[Opening Data listing section]

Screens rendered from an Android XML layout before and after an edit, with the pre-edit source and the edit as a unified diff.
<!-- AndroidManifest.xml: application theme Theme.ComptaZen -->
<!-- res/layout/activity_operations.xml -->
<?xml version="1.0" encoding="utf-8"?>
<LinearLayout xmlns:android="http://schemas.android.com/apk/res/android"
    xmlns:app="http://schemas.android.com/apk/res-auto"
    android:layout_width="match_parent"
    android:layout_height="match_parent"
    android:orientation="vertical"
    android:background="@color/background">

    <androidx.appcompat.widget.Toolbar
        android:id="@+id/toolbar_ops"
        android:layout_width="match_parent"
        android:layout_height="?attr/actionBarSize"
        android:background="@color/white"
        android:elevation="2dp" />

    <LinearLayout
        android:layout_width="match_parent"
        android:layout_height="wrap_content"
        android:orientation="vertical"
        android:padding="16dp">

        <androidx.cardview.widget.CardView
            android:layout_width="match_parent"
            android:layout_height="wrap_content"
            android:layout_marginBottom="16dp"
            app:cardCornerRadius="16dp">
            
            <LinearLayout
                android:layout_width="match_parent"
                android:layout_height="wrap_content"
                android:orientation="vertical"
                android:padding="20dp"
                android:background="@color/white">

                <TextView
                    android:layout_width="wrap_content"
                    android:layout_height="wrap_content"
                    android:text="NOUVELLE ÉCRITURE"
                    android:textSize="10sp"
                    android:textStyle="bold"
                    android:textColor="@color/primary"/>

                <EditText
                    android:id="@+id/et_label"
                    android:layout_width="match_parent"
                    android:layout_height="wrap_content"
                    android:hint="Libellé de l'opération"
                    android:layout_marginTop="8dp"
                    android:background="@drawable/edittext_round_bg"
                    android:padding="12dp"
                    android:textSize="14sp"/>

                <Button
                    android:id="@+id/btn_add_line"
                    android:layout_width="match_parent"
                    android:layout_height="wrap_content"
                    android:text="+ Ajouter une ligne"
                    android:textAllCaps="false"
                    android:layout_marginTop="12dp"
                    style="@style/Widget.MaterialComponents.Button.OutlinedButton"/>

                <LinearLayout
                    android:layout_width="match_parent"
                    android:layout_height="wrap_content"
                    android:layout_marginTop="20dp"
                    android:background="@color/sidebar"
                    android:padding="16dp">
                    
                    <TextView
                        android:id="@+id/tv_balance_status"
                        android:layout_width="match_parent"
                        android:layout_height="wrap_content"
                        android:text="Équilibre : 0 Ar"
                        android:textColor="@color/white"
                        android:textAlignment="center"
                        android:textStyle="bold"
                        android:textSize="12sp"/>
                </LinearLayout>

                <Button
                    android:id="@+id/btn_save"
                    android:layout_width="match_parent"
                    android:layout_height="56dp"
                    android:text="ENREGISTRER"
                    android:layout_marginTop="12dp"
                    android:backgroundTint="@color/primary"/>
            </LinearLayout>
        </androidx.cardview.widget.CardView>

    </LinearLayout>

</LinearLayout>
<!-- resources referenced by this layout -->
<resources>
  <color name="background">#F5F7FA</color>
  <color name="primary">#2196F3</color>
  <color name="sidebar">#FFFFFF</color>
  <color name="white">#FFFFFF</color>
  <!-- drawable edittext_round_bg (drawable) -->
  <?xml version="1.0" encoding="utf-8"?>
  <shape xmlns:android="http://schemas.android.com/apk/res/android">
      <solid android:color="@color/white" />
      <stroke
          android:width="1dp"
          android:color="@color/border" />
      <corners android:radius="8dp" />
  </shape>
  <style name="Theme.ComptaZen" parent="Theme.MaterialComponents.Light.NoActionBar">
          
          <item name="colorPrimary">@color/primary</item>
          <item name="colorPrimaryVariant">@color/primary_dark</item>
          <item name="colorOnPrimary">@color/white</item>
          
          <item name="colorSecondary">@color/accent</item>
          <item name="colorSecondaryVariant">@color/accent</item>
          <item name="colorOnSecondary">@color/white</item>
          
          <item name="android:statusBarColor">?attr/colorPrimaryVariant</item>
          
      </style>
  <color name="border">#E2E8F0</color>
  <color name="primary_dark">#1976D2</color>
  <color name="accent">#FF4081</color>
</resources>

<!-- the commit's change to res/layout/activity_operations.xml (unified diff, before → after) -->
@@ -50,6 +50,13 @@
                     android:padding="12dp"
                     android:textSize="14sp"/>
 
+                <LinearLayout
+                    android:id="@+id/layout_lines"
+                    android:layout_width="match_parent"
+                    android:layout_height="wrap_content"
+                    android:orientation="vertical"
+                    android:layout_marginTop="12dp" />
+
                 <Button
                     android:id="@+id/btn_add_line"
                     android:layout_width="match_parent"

[Closing Data listing section]

◆ What the task asks
What is wanted is the complete set of entries, returned verbatim.

◆ Answer for the task
Screens rendered from an Android XML layout before and after an edit, with the pre-edit source and the edit as a unified diff.
<!-- AndroidManifest.xml: application theme Theme.ComptaZen -->
<!-- res/layout/activity_operations.xml -->
<?xml version="1.0" encoding="utf-8"?>
<LinearLayout xmlns:android="http://schemas.android.com/apk/res/android"
    xmlns:app="http://schemas.android.com/apk/res-auto"
    android:layout_width="match_parent"
    android:layout_height="match_parent"
    android:orientation="vertical"
    android:background="@color/background">

    <androidx.appcompat.widget.Toolbar
        android:id="@+id/toolbar_ops"
        android:layout_width="match_parent"
        android:layout_height="?attr/actionBarSize"
        android:background="@color/white"
        android:elevation="2dp" />

    <LinearLayout
        android:layout_width="match_parent"
        android:layout_height="wrap_content"
        android:orientation="vertical"
        android:padding="16dp">

        <androidx.cardview.widget.CardView
            android:layout_width="match_parent"
            android:layout_height="wrap_content"
            android:layout_marginBottom="16dp"
            app:cardCornerRadius="16dp">
            
            <LinearLayout
                android:layout_width="match_parent"
                android:layout_height="wrap_content"
                android:orientation="vertical"
                android:padding="20dp"
                android:background="@color/white">

                <TextView
                    android:layout_width="wrap_content"
                    android:layout_height="wrap_content"
                    android:text="NOUVELLE ÉCRITURE"
                    android:textSize="10sp"
                    android:textStyle="bold"
                    android:textColor="@color/primary"/>

                <EditText
                    android:id="@+id/et_label"
                    android:layout_width="match_parent"
                    android:layout_height="wrap_content"
                    android:hint="Libellé de l'opération"
                    android:layout_marginTop="8dp"
                    android:background="@drawable/edittext_round_bg"
                    android:padding="12dp"
                    android:textSize="14sp"/>

                <Button
                    android:id="@+id/btn_add_line"
                    android:layout_width="match_parent"
                    android:layout_height="wrap_content"
                    android:text="+ Ajouter une ligne"
                    android:textAllCaps="false"
                    android:layout_marginTop="12dp"
                    style="@style/Widget.MaterialComponents.Button.OutlinedButton"/>

                <LinearLayout
                    android:layout_width="match_parent"
                    android:layout_height="wrap_content"
                    android:layout_marginTop="20dp"
                    android:background="@color/sidebar"
                    android:padding="16dp">
                    
                    <TextView
                        android:id="@+id/tv_balance_status"
                        android:layout_width="match_parent"
                        android:layout_height="wrap_content"
                        android:text="Équilibre : 0 Ar"
                        android:textColor="@color/white"
                        android:textAlignment="center"
                        android:textStyle="bold"
                        android:textSize="12sp"/>
                </LinearLayout>

                <Button
                    android:id="@+id/btn_save"
                    android:layout_width="match_parent"
                    android:layout_height="56dp"
                    android:text="ENREGISTRER"
                    android:layout_marginTop="12dp"
                    android:backgroundTint="@color/primary"/>
            </LinearLayout>
        </androidx.cardview.widget.CardView>

    </LinearLayout>

</LinearLayout>
<!-- resources referenced by this layout -->
<resources>
  <color name="background">#F5F7FA</color>
  <color name="primary">#2196F3</color>
  <color name="sidebar">#FFFFFF</color>
  <color name="white">#FFFFFF</color>
  <!-- drawable edittext_round_bg (drawable) -->
  <?xml version="1.0" encoding="utf-8"?>
  <shape xmlns:android="http://schemas.android.com/apk/res/android">
      <solid android:color="@color/white" />
      <stroke
          android:width="1dp"
          android:color="@color/border" />
      <corners android:radius="8dp" />
  </shape>
  <style name="Theme.ComptaZen" parent="Theme.MaterialComponents.Light.NoActionBar">
          
          <item name="colorPrimary">@color/primary</item>
          <item name="colorPrimaryVariant">@color/primary_dark</item>
          <item name="colorOnPrimary">@color/white</item>
          
          <item name="colorSecondary">@color/accent</item>
          <item name="colorSecondaryVariant">@color/accent</item>
          <item name="colorOnSecondary">@color/white</item>
          
          <item name="android:statusBarColor">?attr/colorPrimaryVariant</item>
          
      </style>
  <color name="border">#E2E8F0</color>
  <color name="primary_dark">#1976D2</color>
  <color name="accent">#FF4081</color>
</resources>

<!-- the commit's change to res/layout/activity_operations.xml (unified diff, before → after) -->
@@ -50,6 +50,13 @@
                     android:padding="12dp"
                     android:textSize="14sp"/>
 
+                <LinearLayout
+                    android:id="@+id/layout_lines"
+                    android:layout_width="match_parent"
+                    android:layout_height="wrap_content"
+                    android:orientation="vertical"
+                    android:layout_marginTop="12dp" />
+
                 <Button
                     android:id="@+id/btn_add_line"
                     android:layout_width="match_parent"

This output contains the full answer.